JOHANNESBURG, 3 May 2021 – South Africa says it will clamp down on captive lion breeding after a study found that the practice harms conservation, wild animals, and tourism.
The recommendation comes from a 600-page report written by a commission put in place in 2019.
“What the majority report says, with regards to captive breeding of lions: it says we must halt and reverse the domestication of lions through captive breeding and keeping,” said Barbara Creecy, South Africa’s minister of forestry, fisheries, and the environment.
The report also calls for an end to hanging lions as well as ending cub petting.
It calls for a moratorium on the trade of lion derivatives such as bones.
The ministry will adopt all the recommendations of the report, said Barbara Creecy.
Recommendations were only adopted if they were endorsed by an overwhelming majority on the 26-member panel.
Global animal charity, World Animal Protection, called the announcement by a ministry “a win for wildlife”.

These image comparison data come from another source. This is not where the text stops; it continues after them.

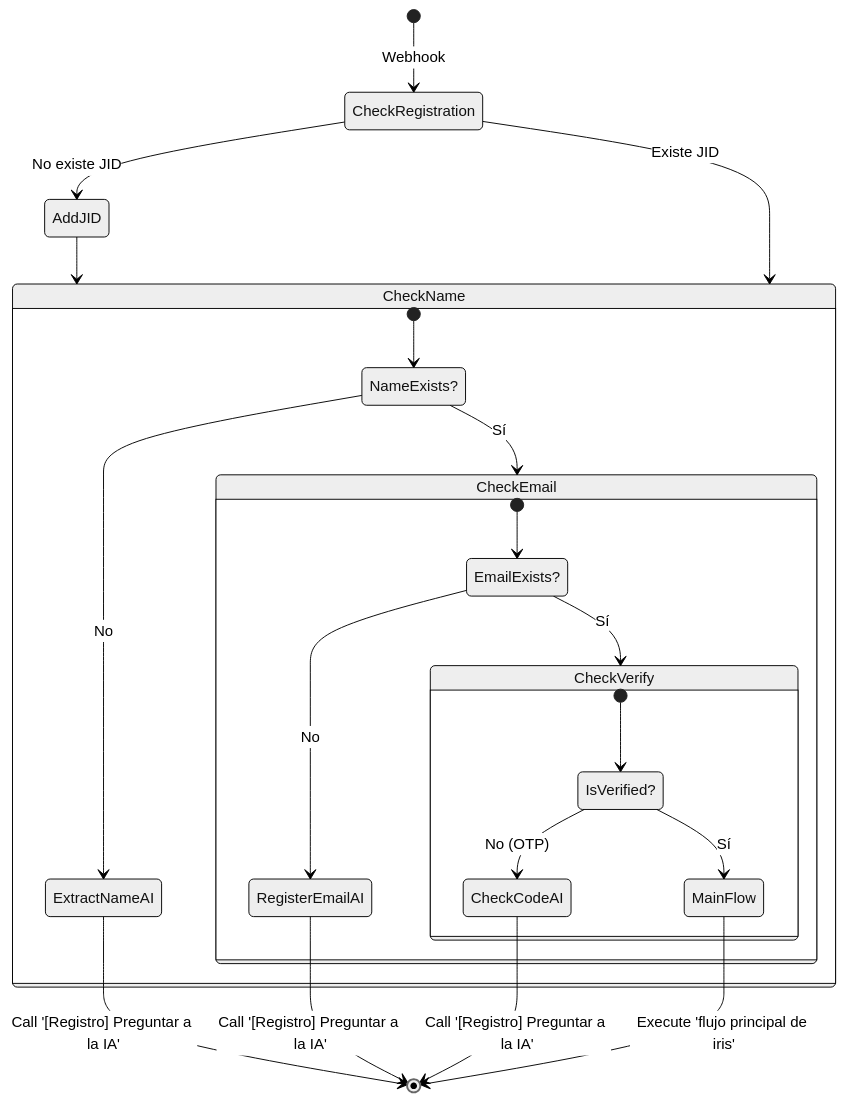
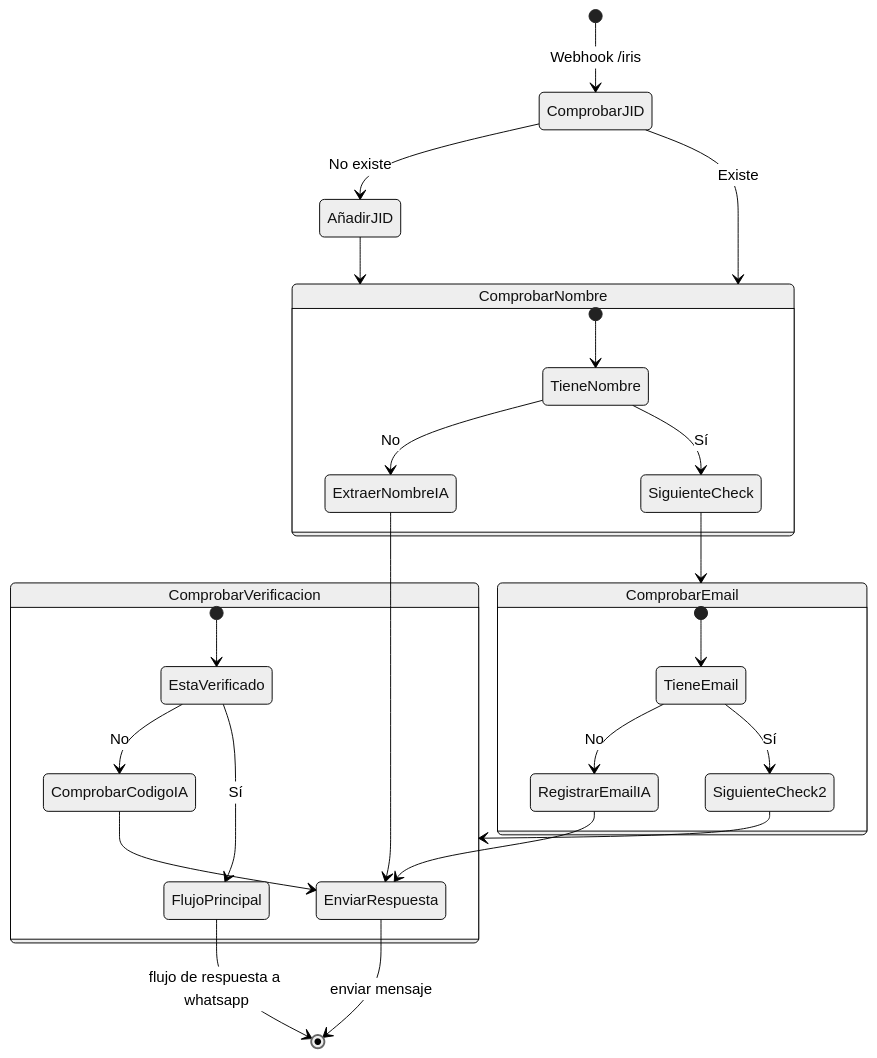
The third of 4 diagrams in documentation/README.md (JavierLianoRioz/Iris), drawn with Mermaid (neutral theme) before and after one commit. The commit also changed other lines of this file and 1 other file, not shown here.

````diff
--- a/documentation/README.md
+++ b/documentation/README.md
@@ -74,30 +122,36 @@
 ```mermaid
 stateDiagram-v2
-    [*] --> CheckRegistration: Webhook
-    CheckRegistration --> AddJID: No existe JID
-    AddJID --> CheckName
-    CheckRegistration --> CheckName: Existe JID
+    [*] --> ComprobarJID: Webhook /iris
     
-    state CheckName {
-        [*] --> NameExists?
-        NameExists? --> ExtractNameAI: No
-        NameExists? --> CheckEmail: Sí
+    ComprobarJID --> AñadirJID: No existe
+    ComprobarJID --> ComprobarNombre: Existe
+    AñadirJID --> ComprobarNombre
+    
+    state ComprobarNombre {
+        [*] --> TieneNombre
+        TieneNombre --> ExtraerNombreIA: No
+        TieneNombre --> SiguienteCheck: Sí
+        ExtraerNombreIA --> EnviarRespuesta
     }
     
-    state CheckEmail {
-        [*] --> EmailExists?
-        EmailExists? --> RegisterEmailAI: No
-        EmailExists? --> CheckVerify: Sí
+    SiguienteCheck --> ComprobarEmail
+    
+    state ComprobarEmail {
+        [*] --> TieneEmail
+        TieneEmail --> RegistrarEmailIA: No
+        TieneEmail --> SiguienteCheck2: Sí
+        RegistrarEmailIA --> EnviarRespuesta
     }
     
-    state CheckVerify {
-        [*] --> IsVerified?
-        IsVerified? --> CheckCodeAI: No (OTP)
-        IsVerified? --> MainFlow: Sí
+    SiguienteCheck2 --> ComprobarVerificacion
+    
+    state ComprobarVerificacion {
+        [*] --> EstaVerificado
+        EstaVerificado --> ComprobarCodigoIA: No
+        EstaVerificado --> FlujoPrincipal: Sí
+        ComprobarCodigoIA --> EnviarRespuesta
     }
 
-    MainFlow --> [*]: Execute 'flujo principal de iris'
-    ExtractNameAI --> [*]: Call '[Registro] Preguntar a la IA'
-    RegisterEmailAI --> [*]: Call '[Registro] Preguntar a la IA'
-    CheckCodeAI --> [*]: Call '[Registro] Preguntar a la IA'
+    FlujoPrincipal --> [*]: flujo de respuesta a whatsapp
+    EnviarRespuesta --> [*]: enviar mensaje
 ```
````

“We don’t want captive breeding, captive hunting, captive petting, captive use of lions and their derivative,” Creecy said of the panel report.

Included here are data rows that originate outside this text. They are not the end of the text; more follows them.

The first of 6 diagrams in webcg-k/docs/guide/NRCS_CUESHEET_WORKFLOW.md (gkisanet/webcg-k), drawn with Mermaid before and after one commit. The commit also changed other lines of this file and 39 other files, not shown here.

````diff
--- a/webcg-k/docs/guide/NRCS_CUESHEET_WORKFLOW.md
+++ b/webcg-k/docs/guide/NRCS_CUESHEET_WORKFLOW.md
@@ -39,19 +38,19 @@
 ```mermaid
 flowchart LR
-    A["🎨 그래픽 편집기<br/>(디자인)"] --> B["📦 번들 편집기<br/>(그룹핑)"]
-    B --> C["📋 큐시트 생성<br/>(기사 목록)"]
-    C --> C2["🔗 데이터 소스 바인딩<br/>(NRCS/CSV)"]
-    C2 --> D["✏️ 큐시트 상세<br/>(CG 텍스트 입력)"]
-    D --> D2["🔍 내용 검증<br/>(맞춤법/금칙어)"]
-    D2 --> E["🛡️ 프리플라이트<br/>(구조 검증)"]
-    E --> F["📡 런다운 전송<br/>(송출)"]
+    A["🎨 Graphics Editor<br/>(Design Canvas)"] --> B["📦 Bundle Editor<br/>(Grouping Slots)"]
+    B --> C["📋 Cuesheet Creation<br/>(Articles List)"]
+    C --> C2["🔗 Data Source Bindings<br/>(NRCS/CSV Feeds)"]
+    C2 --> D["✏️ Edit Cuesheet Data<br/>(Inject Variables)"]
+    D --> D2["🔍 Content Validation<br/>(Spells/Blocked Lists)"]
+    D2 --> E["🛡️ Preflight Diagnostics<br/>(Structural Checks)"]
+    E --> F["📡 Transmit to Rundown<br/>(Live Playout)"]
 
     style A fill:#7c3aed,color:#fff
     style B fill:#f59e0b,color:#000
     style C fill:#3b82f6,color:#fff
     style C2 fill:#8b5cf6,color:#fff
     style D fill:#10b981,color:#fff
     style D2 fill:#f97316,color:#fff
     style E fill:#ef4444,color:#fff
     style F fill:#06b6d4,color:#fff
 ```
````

The panel was tasked with reviewing policies and regulations on lions, leopards, rhinos, and elephants.
On rhino horn and ivory stockpiles, the panel recommended negotiations with other southern African countries before determining whether they can be disposed of.
Environmentalists estimated that more than 8,000 lions are in captivity in South Africa, compared with only about 3,500 living in the wild.